The children we once knew have grown, moved, married, and are contemplating children. Some parents, like mine, remain in old circles and wonder at our forgetfulness.
The loss is not intentional. Rather too great is the world, too many are the people. We do not mean to surrender these memories of childhood, they are forced from us by the onslaught of days. To manage we devote our meager resources to our current locations, to our new homes. On the East Coast for a few days of stories and family, I learn of another method, long practiced, for defeating the limits of memory.
My father’s parents drive me south to Philadelphia. We have scant trips like this together and many things to share, tales of those gone and those unable to join us. We alternate between the two as the miles pass.

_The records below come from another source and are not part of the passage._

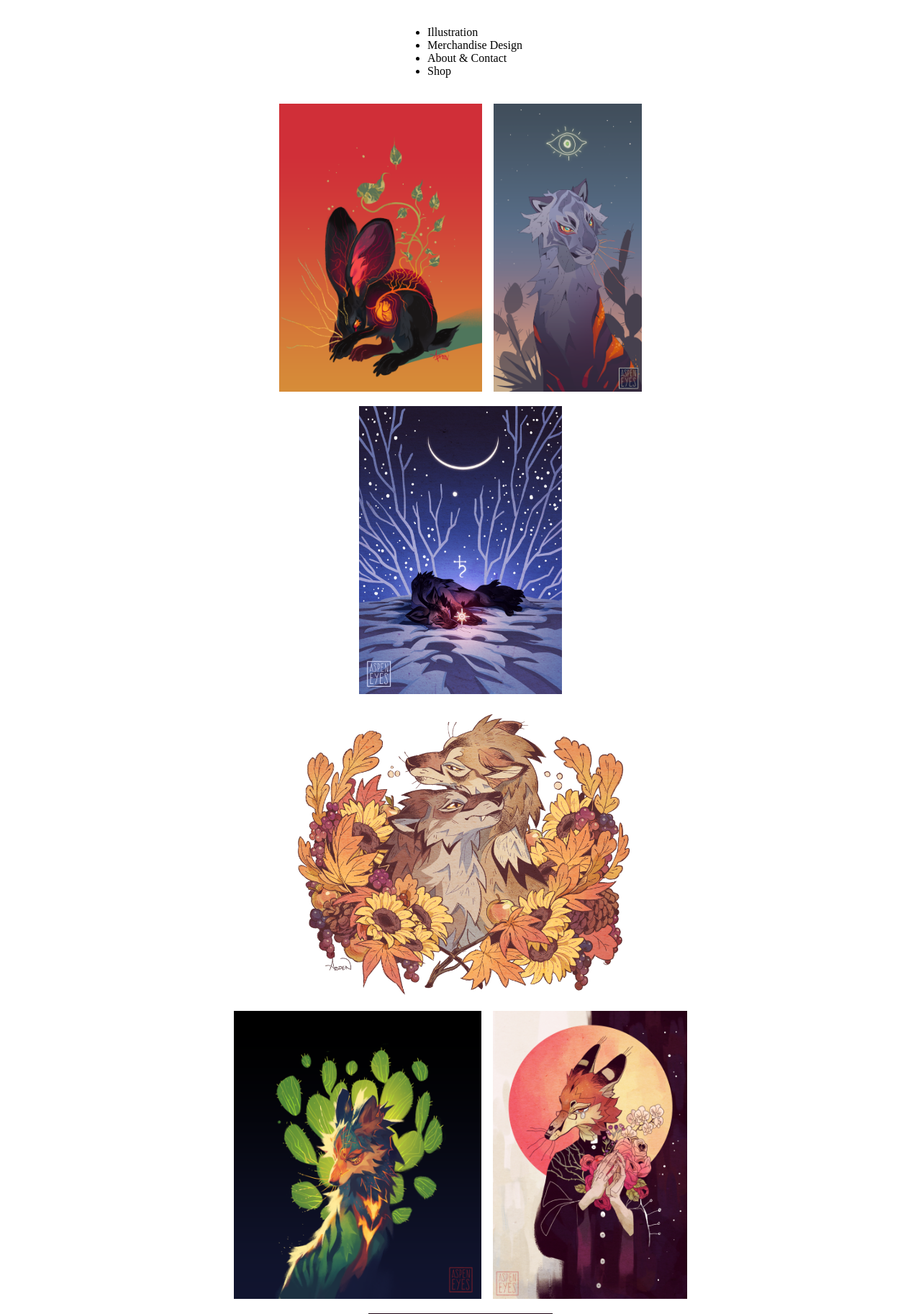
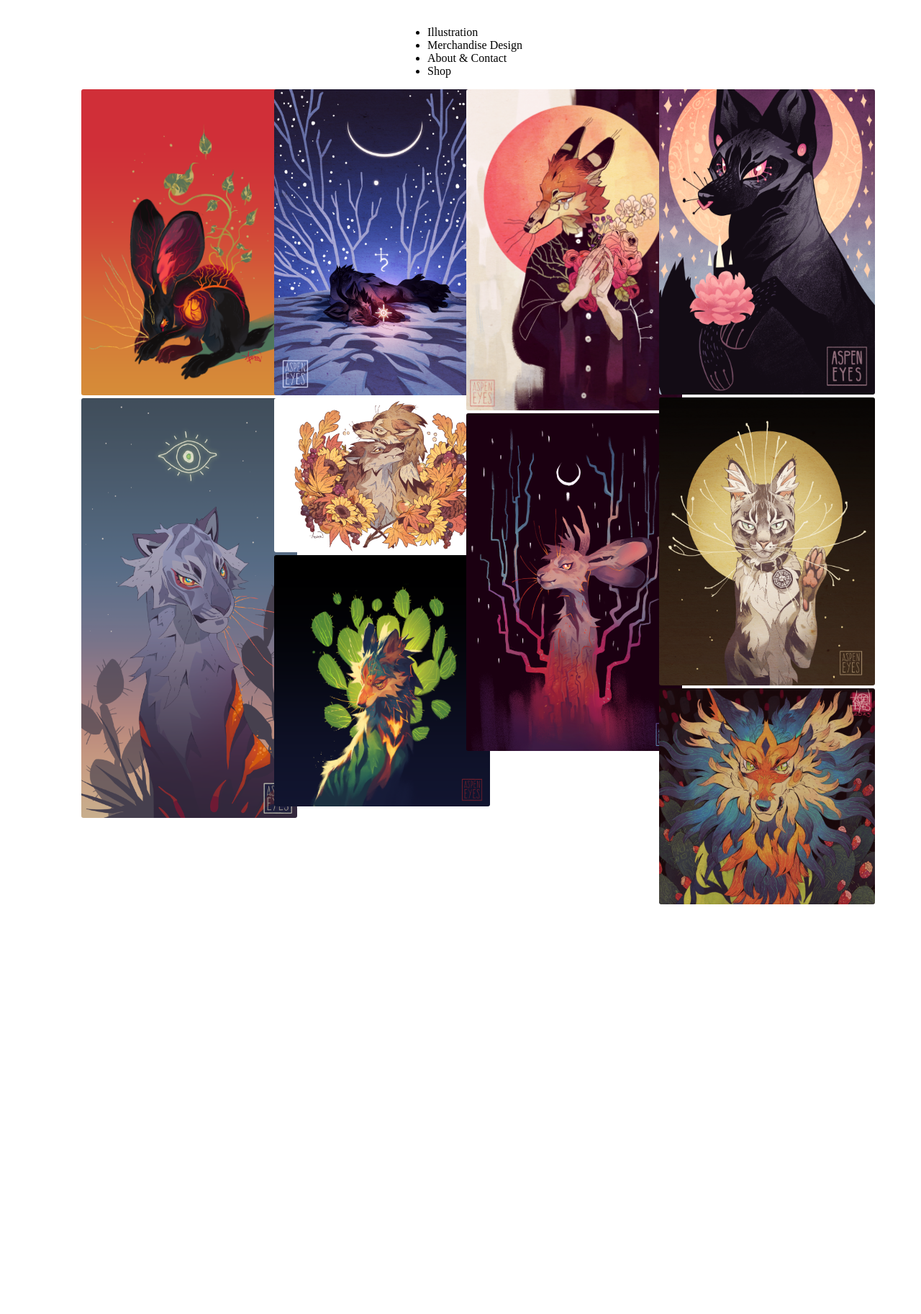
Before and after one commit to suncoyote/art-portfolio, a PHP site: page / in a window 1280 px wide. Shown: the top 1825 px of the page at 72% size. After the commit the page ends 1256 px from the top, so only its background shows below. Run offline with PHP 8.4, Linux system fonts and the light colour scheme.

Commit message:
Update gallery to column layout

```diff
--- a/style.css
+++ b/style.css
@@ -5,22 +5,23 @@ body {
     justify-content:center;
     align-items: center;
     flex-direction: column;
+    box-sizing: border-box;
 }
 
 .gallery {
-    display: flex;
-    flex-wrap: wrap;
-    align-items: stretch;
-    gap: 1rem;
-    justify-content: center;
-    margin:20px 300px;
-
-
-
+    padding:0px;
+    columns:4;
+    max-width: 85%;
+    margin: 0px auto;
 }
 
+.gallery-item {
+    width: 100%;
+}
 .gallery img {
-    flex-basis:20;
-    max-height: 400px;
+    max-width: 300px;
     flex-shrink: 1;
+    margin:0px;
+    padding:0px;
+    border-radius: 3px;
 }
```
Also changed, not shown: gallery-images/700-sweaterfoxes.png (deleted).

Sometimes we speak of our future desires, my own hopes to visit Scotland this fall among them.
“It’s really beautiful out at the north edge of Scotland,” says my grandfather, “I forget the name of the town, I’d have to look at my notes. Anyway, you ride along…”
In an astonishing moment an entire world previously unknown appears to me, revealed after decades. The same decades that have hidden my childhood companions suddenly contain copious detail, personal history, the travel of those with no limits on time.
“Notes?” I ask, thinking of my poor scribbled collection of memories from earlier travels, from years abroad.
“From everywhere we’ve ever been,” he says.
“Every night when we get back to the hotel,” adds my grandmother, “he writes while I read my book.” With that my own urge to organize and record no longer seems so strange. The first image I see is of our cruise in two thousand six, me writing in a lounge high on the ship late in the evenings, others having retired to their cabins. I imagine him sitting at a table, looking out over the Mediterranean, writing.
A day later I have copies of his notes from three weeks spent in Scotland in nineteen ninety four and can add format and handwriting to my imagined evenings. The notes are in a kind of short hand, and the hours driving together lend me the sound of his voice as I read them, which I do for much of my plane flight home.
9/10 Saturday Stayed — Toured Hadrian’s Wall — Housesteads Roman Ft. (high on ridge, impressive remains & views, walked wall — really windy)
Almost twenty years ago. As with so many written things I picture a book of these travel diaries, with appendixes that list the miles traveled per day, that list the names of each hotel, as they are recorded on the paper in front of me. I see a book of things forgotten and yet not lost.
We have a finite memory. Most things slide in and out. Relationships, good times with old friends, one-time travels to distant lands, even these drift from our fingertips though we do not mean to let them. What then of the details of Japan, of Shanghai, of our travels, houses, kitten? On the bus home from the airport I think of this site, of my attempts to record time and place, and vow to continue. Looking down again at his notes as I sit in the fog of San Francisco I am amazed at the details so long forgotten and so quickly returned to hand.